▶ [YOUR ASSIGNMENT] Return the listing below exactly. Leave its pictures out.

▶ [DATA EXTRACT]
============
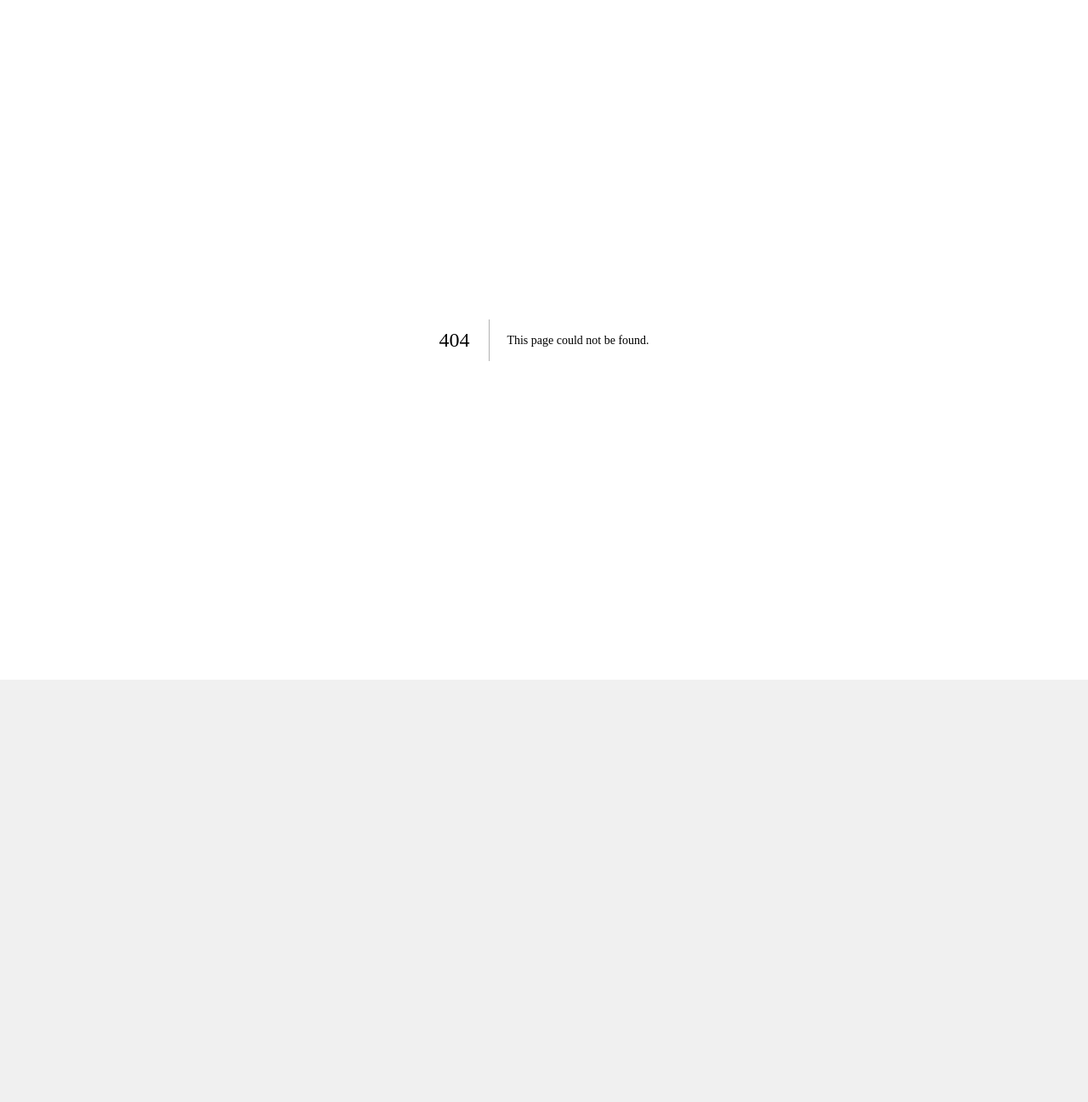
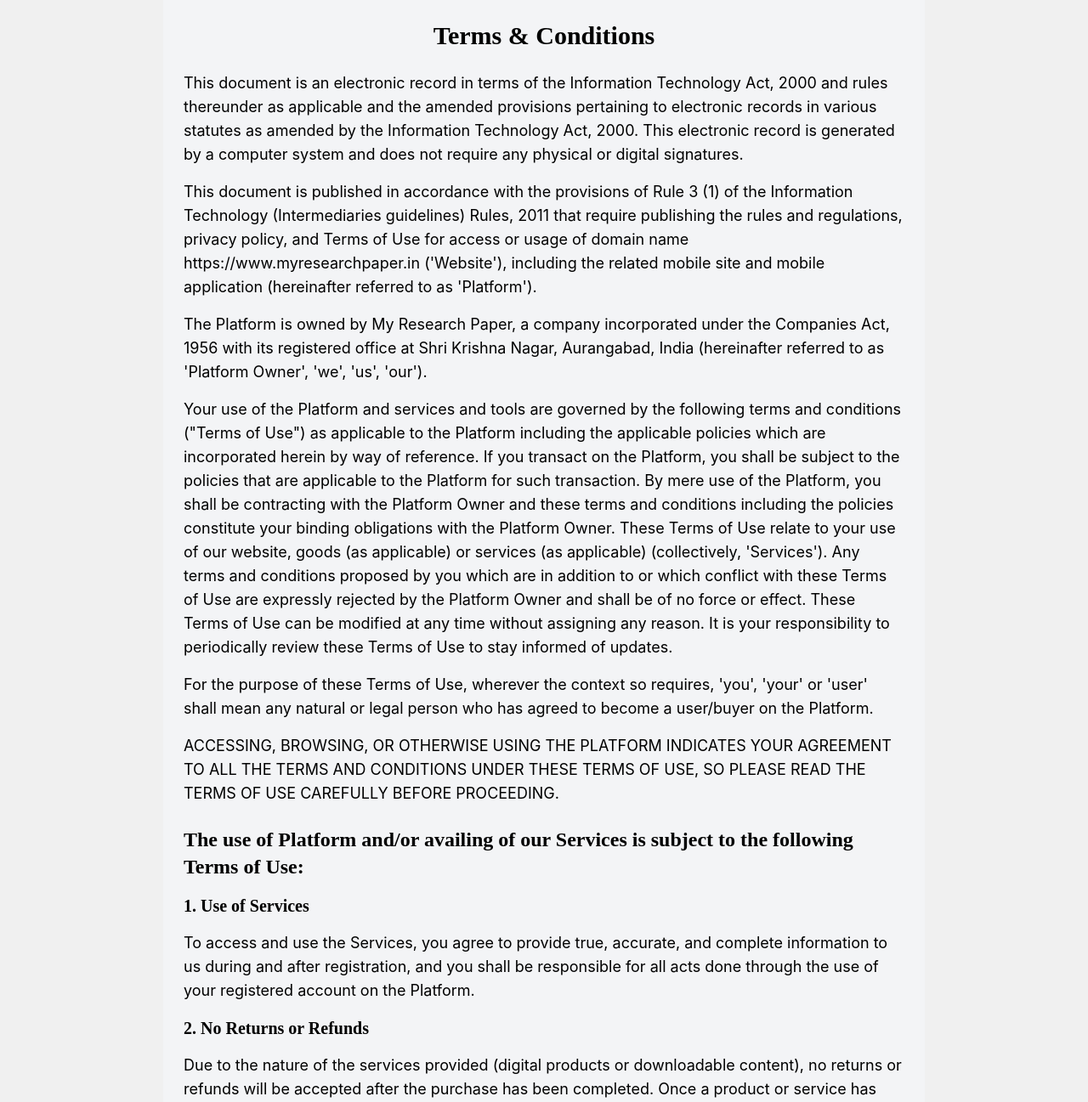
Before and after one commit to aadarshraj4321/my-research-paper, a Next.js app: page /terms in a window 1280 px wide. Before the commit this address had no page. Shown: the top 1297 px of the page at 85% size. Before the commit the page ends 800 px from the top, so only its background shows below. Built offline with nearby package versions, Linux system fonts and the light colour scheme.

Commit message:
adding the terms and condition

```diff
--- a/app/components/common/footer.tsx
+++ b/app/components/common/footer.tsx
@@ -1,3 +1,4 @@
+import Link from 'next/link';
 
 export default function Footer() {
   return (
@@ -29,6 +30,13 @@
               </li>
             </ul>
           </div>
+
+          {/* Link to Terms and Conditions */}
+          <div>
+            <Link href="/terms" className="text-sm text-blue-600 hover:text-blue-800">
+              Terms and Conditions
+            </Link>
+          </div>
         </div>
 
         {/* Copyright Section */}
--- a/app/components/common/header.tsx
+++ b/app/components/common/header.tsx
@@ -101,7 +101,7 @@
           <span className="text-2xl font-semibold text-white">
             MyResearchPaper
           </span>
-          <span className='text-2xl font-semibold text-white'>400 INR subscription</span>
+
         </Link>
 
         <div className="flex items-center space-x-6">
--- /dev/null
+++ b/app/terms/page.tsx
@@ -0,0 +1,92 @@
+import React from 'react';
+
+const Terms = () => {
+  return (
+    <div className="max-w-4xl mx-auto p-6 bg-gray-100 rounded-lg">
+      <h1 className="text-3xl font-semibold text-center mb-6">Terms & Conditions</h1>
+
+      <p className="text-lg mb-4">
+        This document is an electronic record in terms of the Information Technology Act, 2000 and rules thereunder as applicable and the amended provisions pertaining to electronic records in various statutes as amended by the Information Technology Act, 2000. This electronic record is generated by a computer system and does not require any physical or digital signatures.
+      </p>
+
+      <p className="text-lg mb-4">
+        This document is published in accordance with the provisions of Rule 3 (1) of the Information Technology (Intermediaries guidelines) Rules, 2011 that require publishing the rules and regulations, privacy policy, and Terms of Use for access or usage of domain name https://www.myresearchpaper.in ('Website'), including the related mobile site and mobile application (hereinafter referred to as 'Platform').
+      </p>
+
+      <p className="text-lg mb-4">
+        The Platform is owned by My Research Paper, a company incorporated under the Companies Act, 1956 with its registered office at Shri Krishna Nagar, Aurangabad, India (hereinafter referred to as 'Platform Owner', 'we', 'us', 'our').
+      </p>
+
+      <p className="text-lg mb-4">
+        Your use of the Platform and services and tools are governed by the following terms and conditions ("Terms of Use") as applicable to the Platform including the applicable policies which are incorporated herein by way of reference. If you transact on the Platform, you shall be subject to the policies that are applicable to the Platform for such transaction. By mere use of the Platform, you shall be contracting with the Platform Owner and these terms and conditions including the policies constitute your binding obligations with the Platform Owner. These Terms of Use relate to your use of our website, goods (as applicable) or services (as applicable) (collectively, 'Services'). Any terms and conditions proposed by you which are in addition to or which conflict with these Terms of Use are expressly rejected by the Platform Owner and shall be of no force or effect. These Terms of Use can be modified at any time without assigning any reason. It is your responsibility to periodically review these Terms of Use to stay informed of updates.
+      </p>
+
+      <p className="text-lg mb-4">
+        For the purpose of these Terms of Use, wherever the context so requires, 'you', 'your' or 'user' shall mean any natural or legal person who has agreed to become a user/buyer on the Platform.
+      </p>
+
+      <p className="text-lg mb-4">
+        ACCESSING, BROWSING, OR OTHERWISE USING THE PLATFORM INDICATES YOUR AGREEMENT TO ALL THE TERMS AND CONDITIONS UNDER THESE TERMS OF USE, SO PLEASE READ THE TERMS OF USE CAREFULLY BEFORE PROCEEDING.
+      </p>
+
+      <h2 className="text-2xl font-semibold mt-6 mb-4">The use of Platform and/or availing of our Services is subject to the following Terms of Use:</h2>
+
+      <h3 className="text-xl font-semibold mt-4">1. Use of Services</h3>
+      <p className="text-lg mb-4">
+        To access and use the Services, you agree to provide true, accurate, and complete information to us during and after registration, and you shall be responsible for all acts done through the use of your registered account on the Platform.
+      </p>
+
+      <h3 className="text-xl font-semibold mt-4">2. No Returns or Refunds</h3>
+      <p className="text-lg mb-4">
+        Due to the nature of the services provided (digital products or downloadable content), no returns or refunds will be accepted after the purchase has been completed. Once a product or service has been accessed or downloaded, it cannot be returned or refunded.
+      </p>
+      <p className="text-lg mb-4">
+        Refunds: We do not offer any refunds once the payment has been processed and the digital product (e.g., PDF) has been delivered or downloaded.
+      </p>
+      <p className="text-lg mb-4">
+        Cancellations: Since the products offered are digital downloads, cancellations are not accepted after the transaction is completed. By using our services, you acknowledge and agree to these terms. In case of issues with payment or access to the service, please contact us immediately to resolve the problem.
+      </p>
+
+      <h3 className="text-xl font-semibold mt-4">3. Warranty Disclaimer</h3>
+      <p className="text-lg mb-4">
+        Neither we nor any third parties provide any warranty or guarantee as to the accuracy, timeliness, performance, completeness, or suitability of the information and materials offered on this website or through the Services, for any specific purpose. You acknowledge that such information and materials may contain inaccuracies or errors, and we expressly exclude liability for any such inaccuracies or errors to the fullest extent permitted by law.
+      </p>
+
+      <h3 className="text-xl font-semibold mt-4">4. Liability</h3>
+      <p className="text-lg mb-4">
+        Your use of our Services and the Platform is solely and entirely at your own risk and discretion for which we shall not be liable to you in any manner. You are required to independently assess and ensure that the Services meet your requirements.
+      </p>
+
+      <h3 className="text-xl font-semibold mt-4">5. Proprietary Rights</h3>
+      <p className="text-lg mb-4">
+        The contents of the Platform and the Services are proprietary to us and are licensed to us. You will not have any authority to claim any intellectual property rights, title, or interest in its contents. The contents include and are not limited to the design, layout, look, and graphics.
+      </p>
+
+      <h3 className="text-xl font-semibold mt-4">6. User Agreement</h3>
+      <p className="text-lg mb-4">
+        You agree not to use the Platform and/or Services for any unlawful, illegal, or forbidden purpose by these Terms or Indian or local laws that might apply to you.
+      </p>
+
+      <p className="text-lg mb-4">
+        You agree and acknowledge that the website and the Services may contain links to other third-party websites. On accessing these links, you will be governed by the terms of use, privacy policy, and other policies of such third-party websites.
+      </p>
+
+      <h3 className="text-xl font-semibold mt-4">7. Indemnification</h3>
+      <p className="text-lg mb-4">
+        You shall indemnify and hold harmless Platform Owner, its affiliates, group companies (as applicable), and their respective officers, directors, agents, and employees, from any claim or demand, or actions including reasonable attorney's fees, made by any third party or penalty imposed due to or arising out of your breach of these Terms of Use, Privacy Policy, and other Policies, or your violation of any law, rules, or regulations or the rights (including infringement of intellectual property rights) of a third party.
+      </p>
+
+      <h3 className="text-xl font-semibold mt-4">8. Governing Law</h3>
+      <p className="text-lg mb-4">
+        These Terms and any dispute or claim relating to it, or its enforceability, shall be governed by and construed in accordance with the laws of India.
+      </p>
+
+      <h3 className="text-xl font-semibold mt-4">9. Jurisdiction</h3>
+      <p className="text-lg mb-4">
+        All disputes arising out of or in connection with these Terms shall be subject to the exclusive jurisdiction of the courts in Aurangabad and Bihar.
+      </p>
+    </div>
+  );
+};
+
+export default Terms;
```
============
▶ [TASK SOLUTION]
Before and after one commit to aadarshraj4321/my-research-paper, a Next.js app: page /terms in a window 1280 px wide. Before the commit this address had no page. Shown: the top 1297 px of the page at 85% size. Before the commit the page ends 800 px from the top, so only its background shows below. Built offline with nearby package versions, Linux system fonts and the light colour scheme.

Commit message:
adding the terms and condition

```diff
--- a/app/components/common/footer.tsx
+++ b/app/components/common/footer.tsx
@@ -1,3 +1,4 @@
+import Link from 'next/link';
 
 export default function Footer() {
   return (
@@ -29,6 +30,13 @@
               </li>
             </ul>
           </div>
+
+          {/* Link to Terms and Conditions */}
+          <div>
+            <Link href="/terms" className="text-sm text-blue-600 hover:text-blue-800">
+              Terms and Conditions
+            </Link>
+          </div>
         </div>
 
         {/* Copyright Section */}
--- a/app/components/common/header.tsx
+++ b/app/components/common/header.tsx
@@ -101,7 +101,7 @@
           <span className="text-2xl font-semibold text-white">
             MyResearchPaper
           </span>
-          <span className='text-2xl font-semibold text-white'>400 INR subscription</span>
+
         </Link>
 
         <div className="flex items-center space-x-6">
--- /dev/null
+++ b/app/terms/page.tsx
@@ -0,0 +1,92 @@
+import React from 'react';
+
+const Terms = () => {
+  return (
+    <div className="max-w-4xl mx-auto p-6 bg-gray-100 rounded-lg">
+      <h1 className="text-3xl font-semibold text-center mb-6">Terms & Conditions</h1>
+
+      <p className="text-lg mb-4">
+        This document is an electronic record in terms of the Information Technology Act, 2000 and rules thereunder as applicable and the amended provisions pertaining to electronic records in various statutes as amended by the Information Technology Act, 2000. This electronic record is generated by a computer system and does not require any physical or digital signatures.
+      </p>
+
+      <p className="text-lg mb-4">
+        This document is published in accordance with the provisions of Rule 3 (1) of the Information Technology (Intermediaries guidelines) Rules, 2011 that require publishing the rules and regulations, privacy policy, and Terms of Use for access or usage of domain name https://www.myresearchpaper.in ('Website'), including the related mobile site and mobile application (hereinafter referred to as 'Platform').
+      </p>
+
+      <p className="text-lg mb-4">
+        The Platform is owned by My Research Paper, a company incorporated under the Companies Act, 1956 with its registered office at Shri Krishna Nagar, Aurangabad, India (hereinafter referred to as 'Platform Owner', 'we', 'us', 'our').
+      </p>
+
+      <p className="text-lg mb-4">
+        Your use of the Platform and services and tools are governed by the following terms and conditions ("Terms of Use") as applicable to the Platform including the applicable policies which are incorporated herein by way of reference. If you transact on the Platform, you shall be subject to the policies that are applicable to the Platform for such transaction. By mere use of the Platform, you shall be contracting with the Platform Owner and these terms and conditions including the policies constitute your binding obligations with the Platform Owner. These Terms of Use relate to your use of our website, goods (as applicable) or services (as applicable) (collectively, 'Services'). Any terms and conditions proposed by you which are in addition to or which conflict with these Terms of Use are expressly rejected by the Platform Owner and shall be of no force or effect. These Terms of Use can be modified at any time without assigning any reason. It is your responsibility to periodically review these Terms of Use to stay informed of updates.
+      </p>
+
+      <p className="text-lg mb-4">
+        For the purpose of these Terms of Use, wherever the context so requires, 'you', 'your' or 'user' shall mean any natural or legal person who has agreed to become a user/buyer on the Platform.
+      </p>
+
+      <p className="text-lg mb-4">
+        ACCESSING, BROWSING, OR OTHERWISE USING THE PLATFORM INDICATES YOUR AGREEMENT TO ALL THE TERMS AND CONDITIONS UNDER THESE TERMS OF USE, SO PLEASE READ THE TERMS OF USE CAREFULLY BEFORE PROCEEDING.
+      </p>
+
+      <h2 className="text-2xl font-semibold mt-6 mb-4">The use of Platform and/or availing of our Services is subject to the following Terms of Use:</h2>
+
+      <h3 className="text-xl font-semibold mt-4">1. Use of Services</h3>
+      <p className="text-lg mb-4">
+        To access and use the Services, you agree to provide true, accurate, and complete information to us during and after registration, and you shall be responsible for all acts done through the use of your registered account on the Platform.
+      </p>
+
+      <h3 className="text-xl font-semibold mt-4">2. No Returns or Refunds</h3>
+      <p className="text-lg mb-4">
+        Due to the nature of the services provided (digital products or downloadable content), no returns or refunds will be accepted after the purchase has been completed. Once a product or service has been accessed or downloaded, it cannot be returned or refunded.
+      </p>
+      <p className="text-lg mb-4">
+        Refunds: We do not offer any refunds once the payment has been processed and the digital product (e.g., PDF) has been delivered or downloaded.
+      </p>
+      <p className="text-lg mb-4">
+        Cancellations: Since the products offered are digital downloads, cancellations are not accepted after the transaction is completed. By using our services, you acknowledge and agree to these terms. In case of issues with payment or access to the service, please contact us immediately to resolve the problem.
+      </p>
+
+      <h3 className="text-xl font-semibold mt-4">3. Warranty Disclaimer</h3>
+      <p className="text-lg mb-4">
+        Neither we nor any third parties provide any warranty or guarantee as to the accuracy, timeliness, performance, completeness, or suitability of the information and materials offered on this website or through the Services, for any specific purpose. You acknowledge that such information and materials may contain inaccuracies or errors, and we expressly exclude liability for any such inaccuracies or errors to the fullest extent permitted by law.
+      </p>
+
+      <h3 className="text-xl font-semibold mt-4">4. Liability</h3>
+      <p className="text-lg mb-4">
+        Your use of our Services and the Platform is solely and entirely at your own risk and discretion for which we shall not be liable to you in any manner. You are required to independently assess and ensure that the Services meet your requirements.
+      </p>
+
+      <h3 className="text-xl font-semibold mt-4">5. Proprietary Rights</h3>
+      <p className="text-lg mb-4">
+        The contents of the Platform and the Services are proprietary to us and are licensed to us. You will not have any authority to claim any intellectual property rights, title, or interest in its contents. The contents include and are not limited to the design, layout, look, and graphics.
+      </p>
+
+      <h3 className="text-xl font-semibold mt-4">6. User Agreement</h3>
+      <p className="text-lg mb-4">
+        You agree not to use the Platform and/or Services for any unlawful, illegal, or forbidden purpose by these Terms or Indian or local laws that might apply to you.
+      </p>
+
+      <p className="text-lg mb-4">
+        You agree and acknowledge that the website and the Services may contain links to other third-party websites. On accessing these links, you will be governed by the terms of use, privacy policy, and other policies of such third-party websites.
+      </p>
+
+      <h3 className="text-xl font-semibold mt-4">7. Indemnification</h3>
+      <p className="text-lg mb-4">
+        You shall indemnify and hold harmless Platform Owner, its affiliates, group companies (as applicable), and their respective officers, directors, agents, and employees, from any claim or demand, or actions including reasonable attorney's fees, made by any third party or penalty imposed due to or arising out of your breach of these Terms of Use, Privacy Policy, and other Policies, or your violation of any law, rules, or regulations or the rights (including infringement of intellectual property rights) of a third party.
+      </p>
+
+      <h3 className="text-xl font-semibold mt-4">8. Governing Law</h3>
+      <p className="text-lg mb-4">
+        These Terms and any dispute or claim relating to it, or its enforceability, shall be governed by and construed in accordance with the laws of India.
+      </p>
+
+      <h3 className="text-xl font-semibold mt-4">9. Jurisdiction</h3>
+      <p className="text-lg mb-4">
+        All disputes arising out of or in connection with these Terms shall be subject to the exclusive jurisdiction of the courts in Aurangabad and Bihar.
+      </p>
+    </div>
+  );
+};
+
+export default Terms;
```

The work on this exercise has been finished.